By Bastien Inzaurralde
and Elaine Ganley
BRETIGNY-SUR-ORGE, FRANCE: A powerful crane on Saturday lifted the carcass of the most damaged of four train cars that derailed, killing six people and injuring nearly 200 south of Paris in what investigators believe may have been a case of equipment failure on a line some claim is neglected.
Authorities had feared more victims would be found under the wreckage but none was discovered, said the governor of the Essonne region, Michel Fuzeau.
“We are now assured that there are no more victims,” Fuzeau said after the start of the delicate operation by the 700-ton crane. The machine is to remove the cars damaged from the tracks at the small Bretigny-Sur-Orge station. On Friday, four cars slid off the tracks there as the train sped through town, which was not a stop on its journey to central France.
Human error has been ruled out by France’s transport minister and the focus of the investigation is on a detached piece of metal in a switching joint on the tracks. The national rail company, SNCF, has already taken blame for Friday evening’s crash, which occurred at the start of a busy holiday weekend.
“The SNCF considers itself responsible,” rail company chief Guillaume Pepy said. “It is responsible for the lives of its clients.”

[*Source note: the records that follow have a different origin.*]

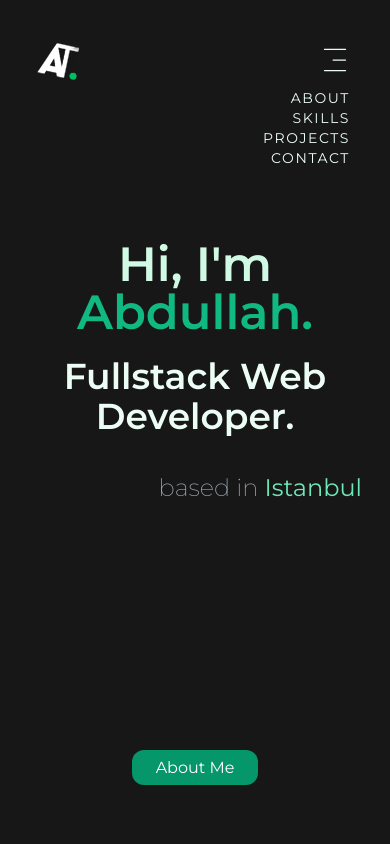
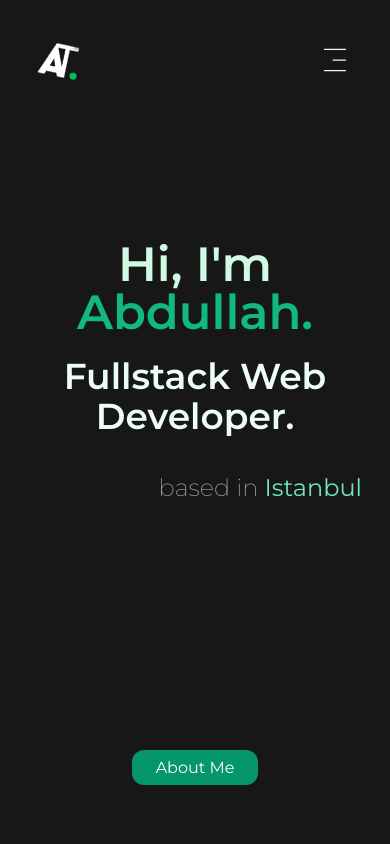
Before and after one commit to abdullah-turgut/personal-portfolio, a Next.js app in the folder nextjs/: page / in a window 390 px wide. Shown: the top 844 px of the page. Built offline with nearby package versions, Linux system fonts and the light colour scheme.

Commit message:
Update Navbar.js

```diff
--- a/nextjs/components/Navbar.js
+++ b/nextjs/components/Navbar.js
@@ -33,7 +33,7 @@ function Navbar() {
       </div>
 
       <ul
-        className="flex flex-col w-1/2 ml-auto items-end pt-2 gap-x-8 text-sm md:text-base lg:flex-row lg:pr-40"
+        className="hidden flex flex-col w-1/2 ml-auto items-end pt-2 gap-x-8 text-sm md:text-base lg:flex lg:flex-row lg:pr-40"
         id="mobile-nav"
       >
         <li className="hover:text-emerald-500">
```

The packed train, carrying around 385 passengers, was traveling below the speed limit at 85 mph when it derailed, skidded and slammed into the station platform in the small town outside the capital. It was 20 minutes into a scheduled three-hour trip to Limoges in central France.

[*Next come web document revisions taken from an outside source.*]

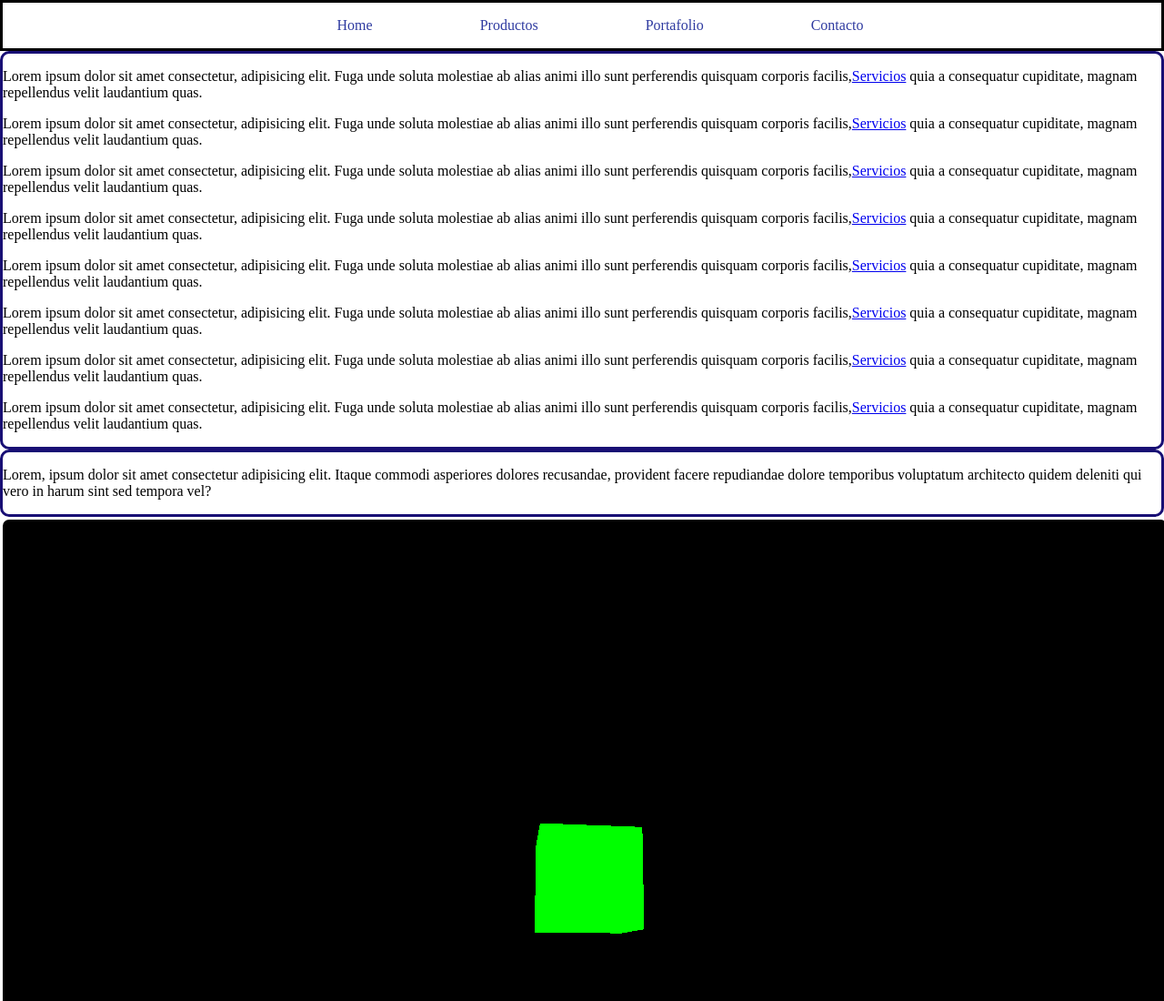
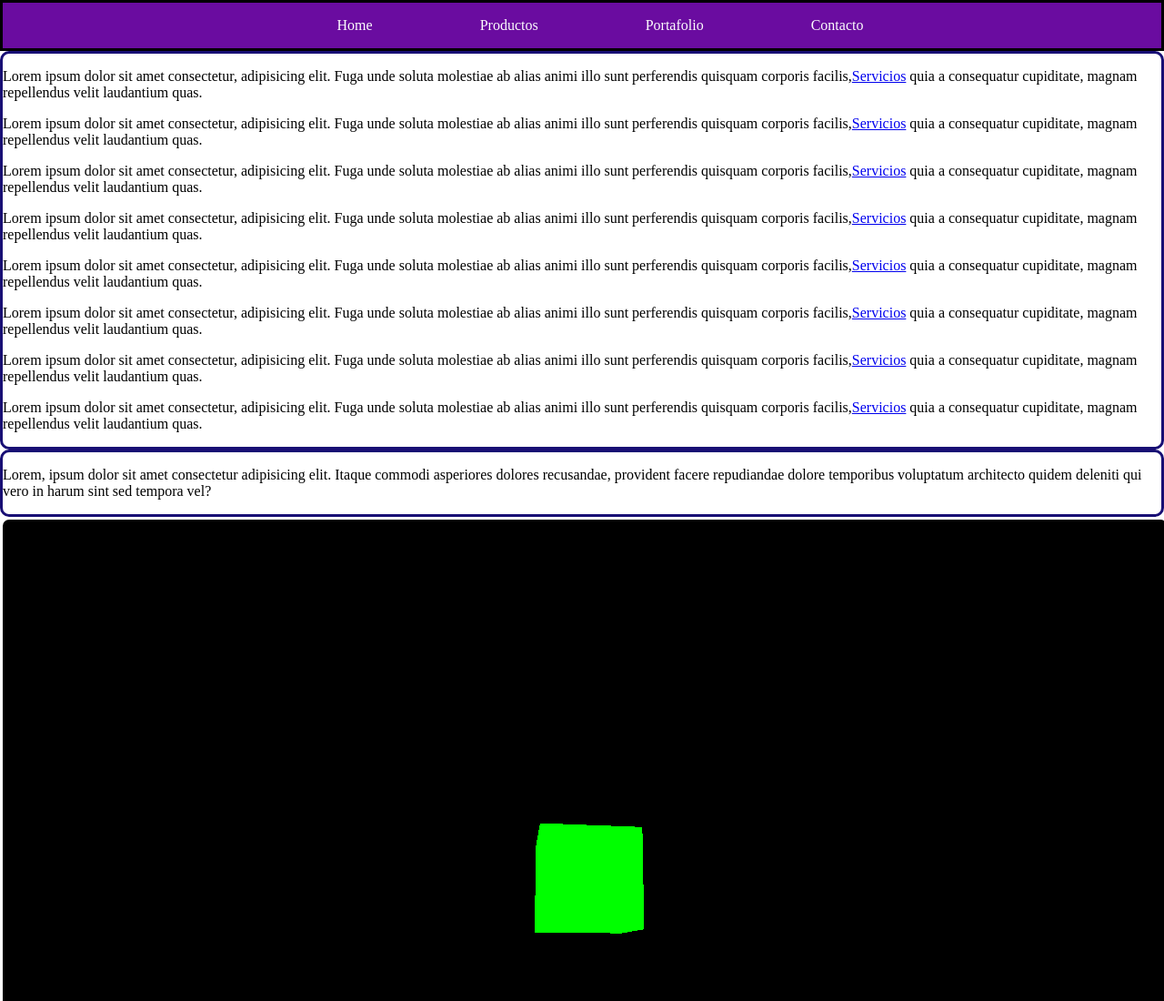
Before and after one commit to AleeCruz/Gamma_Stream_V1.1, a website built with Vite: page index.html in a window 1280 px wide. Shown: the top 1100 px of the page at 91% size. Built offline with nearby package versions, Linux system fonts and the light colour scheme.

Commit message:
actualizado

```diff
--- a/css/style.css
+++ b/css/style.css
@@ -6,6 +6,7 @@ body{
 
 header{
     border: solid;
+    background-color: #6a0ca0;
 }
 header nav ul{
     list-style-type: none;
@@ -20,12 +21,12 @@ header nav ul li{
 
 header nav ul li a{
     padding: 2px 7px 2px 7px;
-    color: #2e3aa0;
+    color: #fdfdfd;
     text-decoration: none;
     border-radius: 5px;
 }
 header nav ul li a:hover{
-    color:#c8dbeb ;
+    color:#8dc1eb ;
 }
 
 
```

The crane, sent from northern France, towered over the small buildings that surround the railway station. A smaller crane initially removed benches, street lamps and other urban furnishings to make place for the larger crane outside the station.
The operation is an “extraordinarily difficult technique given that we are in a train station,” Pepy said. “For the moment, we don’t know how long it could take.” He said the operation could last through today, which is the July 14 Bastille Day holiday, and into Monday, stressing the crane’s operators will be careful and slow in lifting the cars.
It was not immediately clear whether the damaged cars would be lifted over buildings onto trucks as authorities had indicated — or whether the debris would be taken away by rail. There was no immediate sign that the damaged car that was lifted to check for victims had left the tracks.
Pepy, the train authority chief, said investigators found that a 22-pound piece of metal he compared to a staple between two rails in a switching system, which guides trains from one track to another, seems to have “detached itself from the rails, lifted and constituted the initial cause of the derailment.”
Investigators were looking into how this happened since another train had traveled safely through the station about 30 minutes before. In addition, they were trying to determine why the train’s third car was the first to derail.
The train was about 12 miles into its 250-mile journey to Limoges.